**DATA RECORDS:**
::::::::
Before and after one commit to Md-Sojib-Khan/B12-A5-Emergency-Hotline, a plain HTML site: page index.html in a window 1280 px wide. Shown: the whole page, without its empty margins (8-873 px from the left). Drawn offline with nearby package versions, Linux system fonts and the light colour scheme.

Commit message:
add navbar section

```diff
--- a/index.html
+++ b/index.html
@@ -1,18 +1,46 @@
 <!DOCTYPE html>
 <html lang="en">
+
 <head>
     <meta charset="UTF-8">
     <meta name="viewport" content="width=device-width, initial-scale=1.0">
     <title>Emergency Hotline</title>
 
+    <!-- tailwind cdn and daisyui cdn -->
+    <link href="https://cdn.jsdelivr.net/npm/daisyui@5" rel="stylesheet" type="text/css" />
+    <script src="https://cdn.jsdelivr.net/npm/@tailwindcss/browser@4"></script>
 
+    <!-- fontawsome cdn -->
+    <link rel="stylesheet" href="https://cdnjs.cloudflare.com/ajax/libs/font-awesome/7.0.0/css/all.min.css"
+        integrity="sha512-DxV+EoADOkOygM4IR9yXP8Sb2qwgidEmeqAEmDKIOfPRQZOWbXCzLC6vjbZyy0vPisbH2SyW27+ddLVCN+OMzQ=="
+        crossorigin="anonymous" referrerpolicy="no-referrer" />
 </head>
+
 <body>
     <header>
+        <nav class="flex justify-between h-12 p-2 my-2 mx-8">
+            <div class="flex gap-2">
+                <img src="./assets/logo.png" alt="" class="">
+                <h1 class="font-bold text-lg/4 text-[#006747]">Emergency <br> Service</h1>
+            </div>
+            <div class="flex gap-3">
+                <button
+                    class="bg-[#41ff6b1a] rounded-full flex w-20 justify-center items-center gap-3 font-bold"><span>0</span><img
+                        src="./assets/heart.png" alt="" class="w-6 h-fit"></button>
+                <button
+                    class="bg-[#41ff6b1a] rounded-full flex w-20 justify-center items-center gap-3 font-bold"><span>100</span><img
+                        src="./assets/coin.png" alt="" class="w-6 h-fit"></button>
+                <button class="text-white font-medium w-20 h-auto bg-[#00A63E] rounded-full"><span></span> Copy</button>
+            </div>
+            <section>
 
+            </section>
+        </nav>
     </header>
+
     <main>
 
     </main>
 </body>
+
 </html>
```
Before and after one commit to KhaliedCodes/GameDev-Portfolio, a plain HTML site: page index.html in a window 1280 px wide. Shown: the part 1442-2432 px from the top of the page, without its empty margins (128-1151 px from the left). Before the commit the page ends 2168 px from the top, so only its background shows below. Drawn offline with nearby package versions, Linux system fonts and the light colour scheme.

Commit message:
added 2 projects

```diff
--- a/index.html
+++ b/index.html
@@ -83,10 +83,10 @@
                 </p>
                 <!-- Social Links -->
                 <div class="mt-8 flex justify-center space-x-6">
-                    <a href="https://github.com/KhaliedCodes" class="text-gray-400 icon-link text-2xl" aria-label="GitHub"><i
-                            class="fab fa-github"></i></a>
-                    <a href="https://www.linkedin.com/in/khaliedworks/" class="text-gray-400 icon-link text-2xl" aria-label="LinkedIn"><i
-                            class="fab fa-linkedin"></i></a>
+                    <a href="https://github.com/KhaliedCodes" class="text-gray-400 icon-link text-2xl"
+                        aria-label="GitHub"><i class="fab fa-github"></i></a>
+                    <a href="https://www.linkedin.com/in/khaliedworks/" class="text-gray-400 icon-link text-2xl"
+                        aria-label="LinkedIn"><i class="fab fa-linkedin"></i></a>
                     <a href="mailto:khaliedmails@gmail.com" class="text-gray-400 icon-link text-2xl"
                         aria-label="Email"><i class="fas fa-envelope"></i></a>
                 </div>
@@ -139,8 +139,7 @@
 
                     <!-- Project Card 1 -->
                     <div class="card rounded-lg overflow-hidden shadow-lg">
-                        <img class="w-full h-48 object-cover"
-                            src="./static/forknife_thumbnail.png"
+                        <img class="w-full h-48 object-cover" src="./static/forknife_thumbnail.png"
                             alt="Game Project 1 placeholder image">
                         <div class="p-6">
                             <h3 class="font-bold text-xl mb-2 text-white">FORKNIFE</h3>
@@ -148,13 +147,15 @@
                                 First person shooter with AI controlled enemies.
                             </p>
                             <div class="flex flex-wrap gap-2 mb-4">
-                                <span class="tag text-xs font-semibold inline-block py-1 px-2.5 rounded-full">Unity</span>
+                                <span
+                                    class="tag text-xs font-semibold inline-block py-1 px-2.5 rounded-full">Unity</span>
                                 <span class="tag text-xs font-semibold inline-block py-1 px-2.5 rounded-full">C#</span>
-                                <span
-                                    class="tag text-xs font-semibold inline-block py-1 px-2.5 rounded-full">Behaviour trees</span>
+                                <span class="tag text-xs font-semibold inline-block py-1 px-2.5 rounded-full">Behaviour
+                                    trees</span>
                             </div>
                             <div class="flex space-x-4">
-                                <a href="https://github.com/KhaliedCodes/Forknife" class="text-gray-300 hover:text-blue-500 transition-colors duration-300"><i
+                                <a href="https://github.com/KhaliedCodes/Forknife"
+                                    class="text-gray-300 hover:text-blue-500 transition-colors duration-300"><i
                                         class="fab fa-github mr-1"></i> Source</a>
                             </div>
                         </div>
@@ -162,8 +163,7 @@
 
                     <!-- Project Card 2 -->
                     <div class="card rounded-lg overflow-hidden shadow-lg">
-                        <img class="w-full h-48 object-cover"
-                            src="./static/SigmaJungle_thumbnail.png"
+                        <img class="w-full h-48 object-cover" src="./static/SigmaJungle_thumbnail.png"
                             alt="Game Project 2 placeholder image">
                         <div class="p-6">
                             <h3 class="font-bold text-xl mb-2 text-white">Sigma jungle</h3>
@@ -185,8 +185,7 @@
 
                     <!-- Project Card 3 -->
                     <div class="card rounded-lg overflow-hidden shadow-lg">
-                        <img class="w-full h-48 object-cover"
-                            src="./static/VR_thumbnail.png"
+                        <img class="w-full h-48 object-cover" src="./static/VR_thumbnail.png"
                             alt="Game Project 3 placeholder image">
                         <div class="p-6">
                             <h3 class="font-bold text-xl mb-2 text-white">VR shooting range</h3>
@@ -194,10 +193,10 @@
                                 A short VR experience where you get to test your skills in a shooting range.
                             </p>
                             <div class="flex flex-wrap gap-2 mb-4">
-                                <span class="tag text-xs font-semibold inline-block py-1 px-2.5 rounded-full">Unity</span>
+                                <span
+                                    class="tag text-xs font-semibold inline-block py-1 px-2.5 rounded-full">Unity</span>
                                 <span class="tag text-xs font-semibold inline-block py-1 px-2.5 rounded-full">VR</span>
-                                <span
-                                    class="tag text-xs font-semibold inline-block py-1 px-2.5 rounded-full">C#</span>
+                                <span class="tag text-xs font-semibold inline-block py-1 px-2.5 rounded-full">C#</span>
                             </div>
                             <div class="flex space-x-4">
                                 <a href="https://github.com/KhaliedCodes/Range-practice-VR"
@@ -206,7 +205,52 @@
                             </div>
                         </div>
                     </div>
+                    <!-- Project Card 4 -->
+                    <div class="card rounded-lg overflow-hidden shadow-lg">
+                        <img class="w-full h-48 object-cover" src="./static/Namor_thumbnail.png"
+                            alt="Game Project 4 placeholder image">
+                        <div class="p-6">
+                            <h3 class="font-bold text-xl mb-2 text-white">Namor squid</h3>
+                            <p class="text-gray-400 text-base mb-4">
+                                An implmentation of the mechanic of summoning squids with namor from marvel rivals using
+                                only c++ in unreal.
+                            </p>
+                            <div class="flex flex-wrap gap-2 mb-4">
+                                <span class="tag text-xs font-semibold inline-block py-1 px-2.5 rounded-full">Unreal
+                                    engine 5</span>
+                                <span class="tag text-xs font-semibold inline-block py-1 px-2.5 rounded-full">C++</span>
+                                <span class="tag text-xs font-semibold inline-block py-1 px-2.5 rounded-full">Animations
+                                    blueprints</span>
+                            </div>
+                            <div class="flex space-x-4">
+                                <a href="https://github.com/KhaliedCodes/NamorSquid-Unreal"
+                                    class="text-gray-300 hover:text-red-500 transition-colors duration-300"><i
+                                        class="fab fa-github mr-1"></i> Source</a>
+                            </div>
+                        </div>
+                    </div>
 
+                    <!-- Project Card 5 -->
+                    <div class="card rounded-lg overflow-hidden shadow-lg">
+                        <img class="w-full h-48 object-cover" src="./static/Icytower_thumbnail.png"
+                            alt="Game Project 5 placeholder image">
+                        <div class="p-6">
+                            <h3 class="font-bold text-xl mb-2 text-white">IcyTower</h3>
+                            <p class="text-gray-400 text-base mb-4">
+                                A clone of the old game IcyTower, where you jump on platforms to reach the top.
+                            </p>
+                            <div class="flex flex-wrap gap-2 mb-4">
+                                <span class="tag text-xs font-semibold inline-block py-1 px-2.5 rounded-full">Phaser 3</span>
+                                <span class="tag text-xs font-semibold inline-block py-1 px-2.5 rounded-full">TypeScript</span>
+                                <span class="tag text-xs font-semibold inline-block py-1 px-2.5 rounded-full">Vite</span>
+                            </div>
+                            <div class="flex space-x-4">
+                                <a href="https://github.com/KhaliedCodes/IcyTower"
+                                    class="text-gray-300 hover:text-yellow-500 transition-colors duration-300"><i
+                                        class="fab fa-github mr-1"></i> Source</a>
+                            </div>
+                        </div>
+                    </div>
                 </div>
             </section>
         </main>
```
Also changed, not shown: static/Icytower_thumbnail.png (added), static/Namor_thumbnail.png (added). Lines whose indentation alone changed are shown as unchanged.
::::::::
**EXERCISE DIRECTIONS:**
Across all the material above, work out how many lines hold the word "object", and answer with that number only.

**SOLUTION TO THE PROBLEM:**
8